Anyone who lost UK disability benefits on arrival in France between 2001 and 2007 can request reinstatement
THE UK government has backed down over its "26-week rule" which stopped many disabled expats from reclaiming benefits that were illegally cut off when they came to France.
The change follows pressure from the European Commission, which said the policy broke EU rules.
The 26-week rule, also called the "past-presence test", has been the main issue preventing people getting UK benefits like disability living allowance (DLA) reinstated - despite a European Court of Justice ruling in 2007 telling the UK they were "exportable."
The UK had insisted anyone applying for them from abroad should have spent 26 out of the last 52 weeks in the UK - a rule that excluded most expats seeking to reclaim benefits.
This rule will now only apply to people who have never claimed the benefits before, Department for Work and Pensions Minister Jonathan Shaw has announced.
DLA campaigner Tina Hamilton from Pas-de-Calais said: "The commission’s infringement proceedings seem to have worked because the government has backed down.
"The commission said ‘stop doing this or we’ll have you up in court’ and the UK has dropped it. It is good news."
Mr Hamilton, who is seeking reinstatement, has had his test case heard, along with several others before a UK tribunal, however the outcome was unknown on going to press.
Anyone who lost UK disability benefits (DLA, carer’s allowance or attendance allowance) on arrival in France between March 8, 2001 and October 18, 2007 may now request reinstatement, whether or not they have previously appealed against loss of their benefits.
A previous policy of turning down people who had not previously appealed when their benefits were originally cut has been abandoned.
Campaigners and the government remain at odds over how far back payments should go.
While the government recognises 2001 - when lawyers say the benefits first technically became exportable - as the start point for claims for reinstatement, they will only back-date to 2007, when the ECJ formally ruled on British benefits.
Mrs Hamilton said people could initially ask for back-dating to 2007 but should not exclude the possibility of back-dating to 2001.
"We suggest people write to the DWP saying: ‘in view of Jonathan Shaw’s ministerial statement of February 25, 2010 I request reinstatement of my benefit back-dated to October 18, 2007, without conditions’ so they don’t give up a later possible claim for earlier back-dating."
Anyone seeking reinstatement should include their National Insurance number and should keep a copy of the letter.
MP Roger Gale, who has been lobbying the government on the issue, said the Hamiltons’ efforts - and Connexion’s articles - helped bring about the change.
He said surviving partners or relatives of those who have died while waiting for reinstatement should also write.
He hoped there would be no "protracted medical arguments" over whether people still qualified and that payments would be rapidly reinstated so the issue did not "disappear into a black hole under a new minister" after the General Election.
The DWP’s exportability team and disability benefit entitlement team can be reached at:
Pension Disability and Carers Service,
Warbreck Hill Road,
Checks will still be made on entitlement.
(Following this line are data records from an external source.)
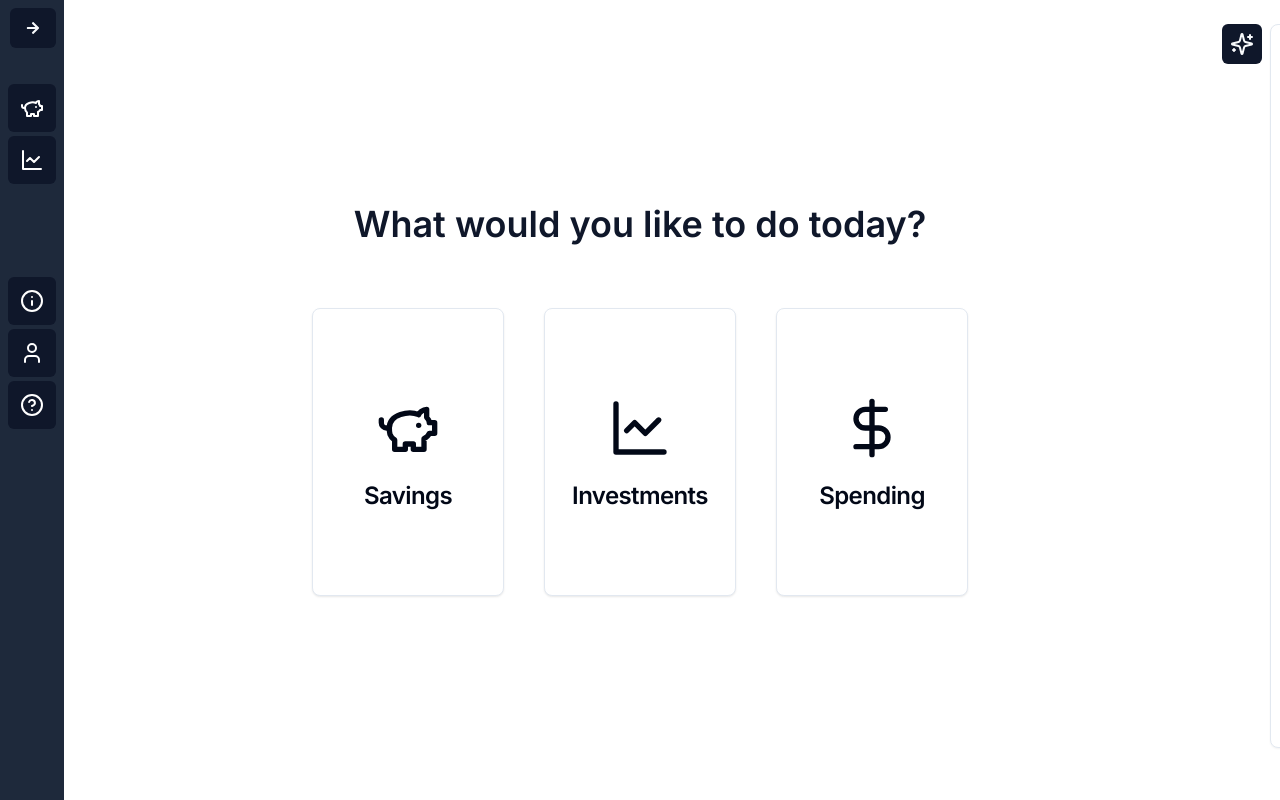
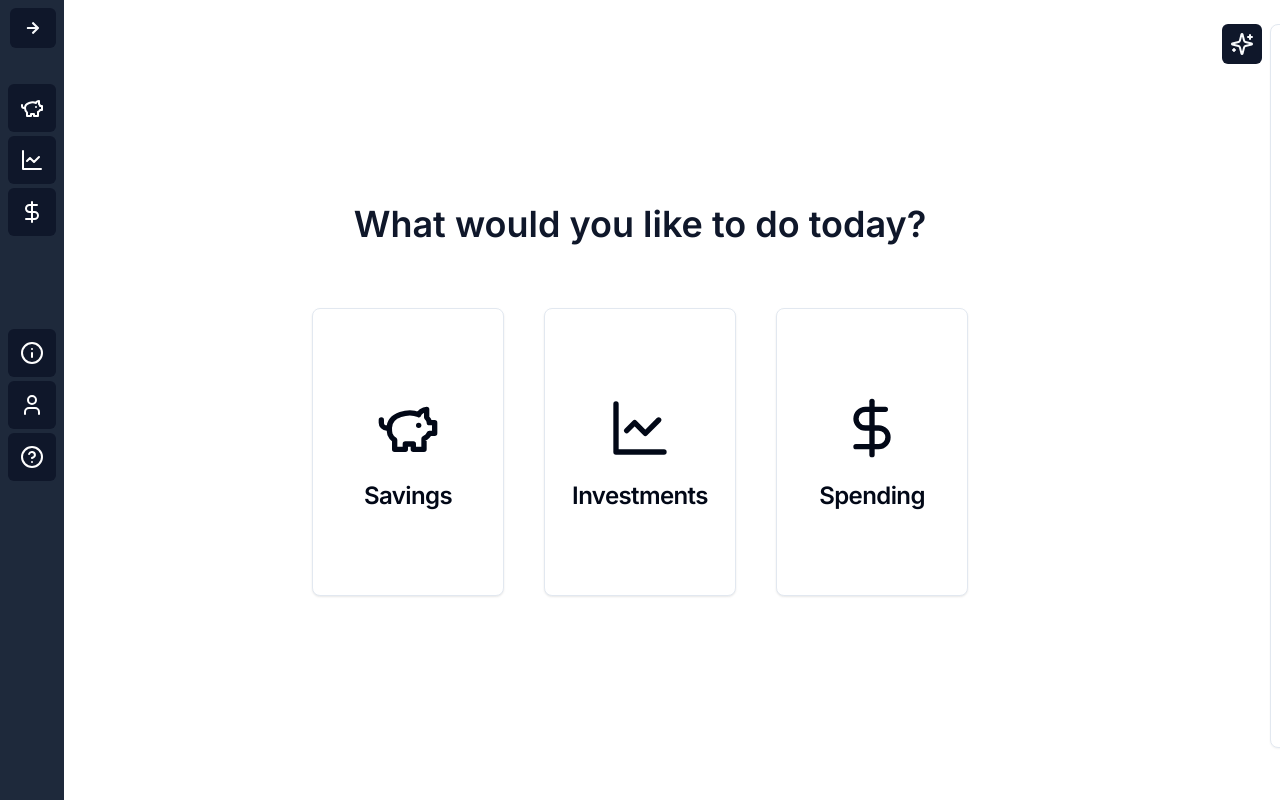
Before and after one commit to zsh-eng/hacksingapore, a Next.js app: page / in a window 1280 px wide. Built offline with nearby package versions, Linux system fonts and the light colour scheme; no server answers.

Commit message:
feat: update navbar icon

```diff
--- a/src/components/ui/navbar.tsx
+++ b/src/components/ui/navbar.tsx
@@ -1,6 +1,13 @@
 import { Separator } from '@/components/ui/separator';
 import { cn } from '@/lib/utils';
-import { CircleHelp, Info, LineChart, PiggyBank, User } from 'lucide-react';
+import {
+  CircleHelp,
+  DollarSign,
+  Info,
+  LineChart,
+  PiggyBank,
+  User,
+} from 'lucide-react';
 import Link from 'next/link';
 import { useState } from 'react';
 import { FaArrowLeft, FaArrowRight } from 'react-icons/fa';
@@ -88,6 +95,12 @@ export default function Navbar() {
               label='Investments'
               small={!isNavbarOpen}
             />
+            <NavItem
+              icon={DollarSign}
+              href='/transactions'
+              label='savings'
+              small={!isNavbarOpen}
+            />
           </div>
           <Separator
             className={cn(
```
For example, in some cases it depends on your national insurance record.